Although encouraging changes were seen in patients who only participated in aerobic exercise, such as treadmill walking, cycling and rowing, the addition of resistance exercise, such as weightlifting, led to greater increases in muscle mass (9 percent compared to 5 percent) and strength (49 percent compared to 17 percent) than aerobic exercise alone.
“There is limited research on the effects of exercise in CKD patients, and a lack of knowledge on what exercise is most beneficial in this group,” says Dr. Tom Wilkinson from the University of Leicester’s Department of Infection, Immunity and Inflammation. “Our study shows that both aerobic exercises and strength exercises are important in CKD patients in keeping muscles strong and healthy, and can be combined successfully and safely.”
Patients underwent a six-week control period before starting the exercise program to observe if there were any natural changes in strength, fitness, and muscle. Since no changes were seen, any improvement after the exercise period would be due to the exercise.
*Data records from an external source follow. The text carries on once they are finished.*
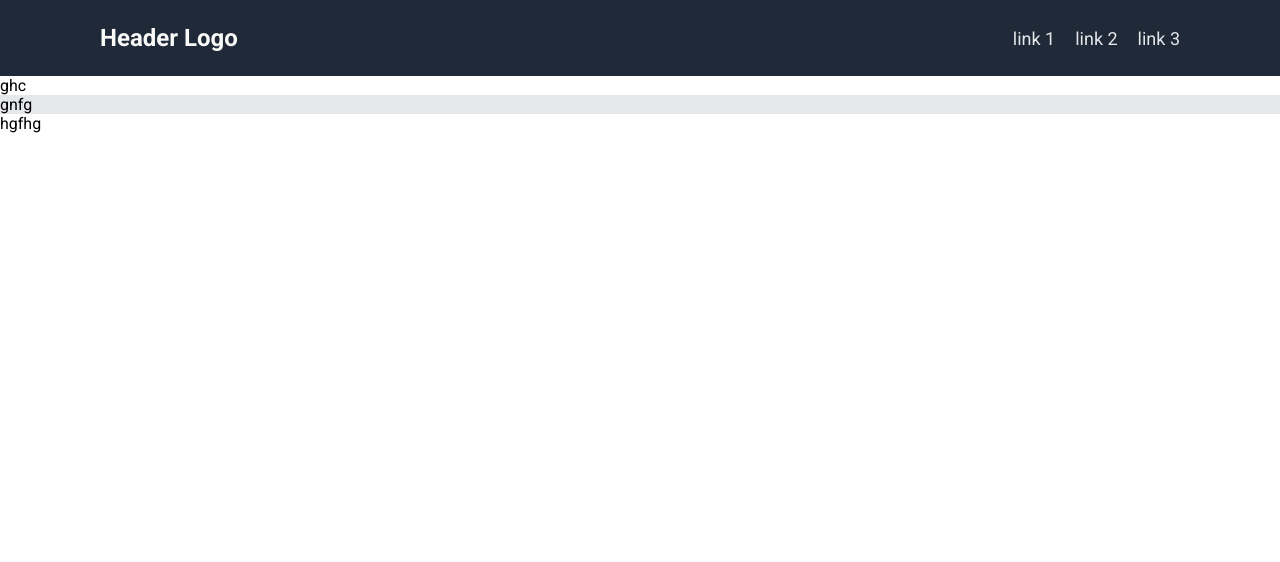
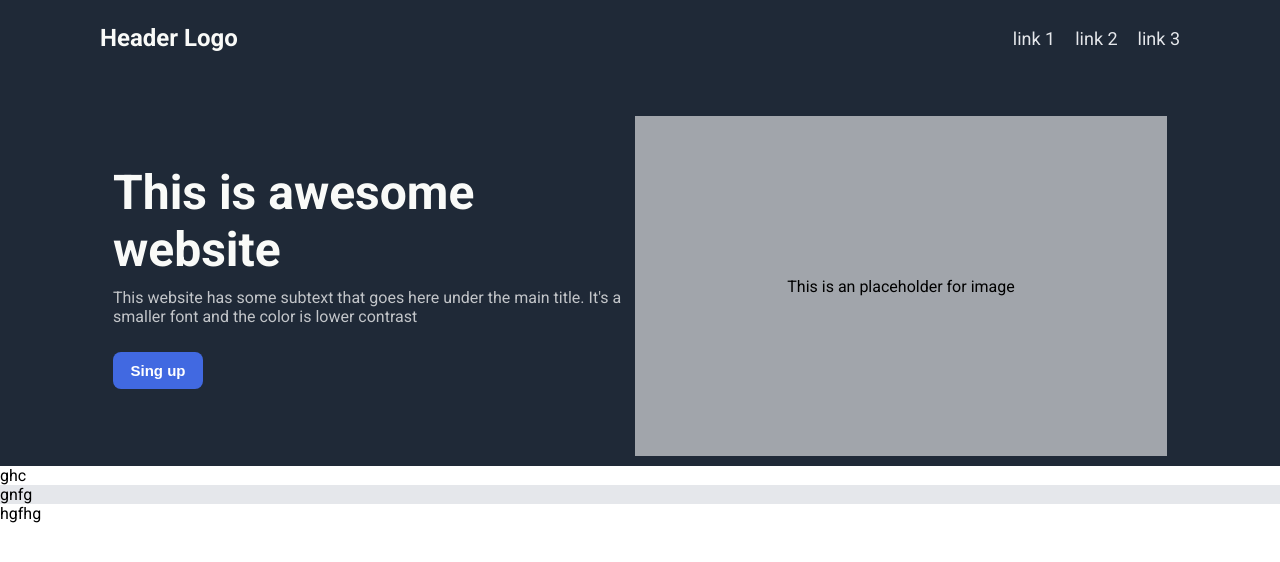
Before and after one commit to Mrityunjay0705/Landing-Page, a plain HTML site: page index.html in a window 1280 px wide. Drawn offline with Linux system fonts and the light colour scheme.

Commit message:
add first section of the landing page

```diff
--- a/index.html
+++ b/index.html
@@ -20,15 +20,25 @@
                 <li>link 3</li>
             </ul>
         </header>
+        <div class="main-content">
+            <div class="intro">
+                <p id="heading">This is awesome website</p>
+                <p id="description">This website has some subtext that goes here under the main title. It's a smaller font and the color is lower contrast</p>
+                <button>Sing up</button>
+            </div>
+            <div class="image-ph">
+                <p>This is an placeholder for image</p>
+            </div>
+        </div>
         </div>
         <div class="div2">
-    ghc
+        ghc
         </div>
         <div class="div3">
-    gnfg
+        gnfg
         </div>
         <div class="div4">
-    hgfhg
+        hgfhg
         </div>
     </div>
 </body>
--- a/style.css
+++ b/style.css
@@ -13,6 +13,9 @@ body{
     background-color: #1F2937;
     padding-left: 100px;
     padding-right: 100px;
+    display: flex;
+    flex-direction: column;
+    gap: 30px;
 }
 
 header{
@@ -32,6 +35,51 @@ ul{
     font-size: 18px;
     color: #E5E7EB;
 }
+
+.main-content{
+    display: flex;
+    gap: 10px;
+    justify-content: center;
+    margin: 10px;
+}
+
+.intro{
+    display: flex;
+    flex-direction: column;
+    gap: 10px;
+    width: 40vw;
+}
+.intro > #heading{
+    font-size: 48px;
+    font-weight: bold;
+    color: #F9FAF8;
+    margin-bottom: 0;
+}
+
+.intro > #description{
+    margin-top: 0;
+    color: rgba(255, 255, 255, 0.728);
+}
+
+.intro > button{
+    width: 90px;
+    padding: 10px;
+    border-radius: 8px;
+    border: 0px;
+    background-color: royalblue;
+    font-size: 15px;
+    font-weight: bold;
+    color: white;
+}
+.image-ph{
+    background-color: rgba(255, 255, 255, 0.582);
+    padding: 10px;
+    display: flex;
+    justify-content: center;
+    align-items: center;
+    width: 40vw;
+    height: 40vh;
+}
 .div2{
     background-color: white;
 }
```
Patients then participated in 12 weeks of supervised aerobic based exercise (treadmill, rowing or cycling exercise) for 30 minutes, or combined training (aerobic exercise plus leg extension and leg press exercise) performed three times week. Researchers then analyzed the potential health benefits.
“I have certainly noticed that my general level of fitness changed after the extra CKD and I discovered muscles that I hadn’t had for a little while,” said a male patient, 62 years old, who took part in the study.
Those with CKD might want to add more coffee to their diets. A recent study of more than 2,300 Americans with CKD found that those who drank the most caffeinated drinks lowered their risk of dying by 24 percent when compared to those who drank the least.
“These results suggest that advising patients with CKD to drink more caffeine may reduce their mortality,” said researcher Dr. Miquel Bigotte Vieira. “This would represent a simple, clinically beneficial, and inexpensive option.”
Those with kidney disease may also want to skip heartburn meds called protein pump inhibitors (PPIs), which are drugs used to treat GERD, acid reflux, and stomach ulcers since they may influence kidney disease. Studies conducted at Johns Hopkins University found that people with normal kidney function who regularly used PPIs were up to 50 percent more likely to develop CKD than non-users.
Kidney disease is the ninth leading cause of death in the U.S.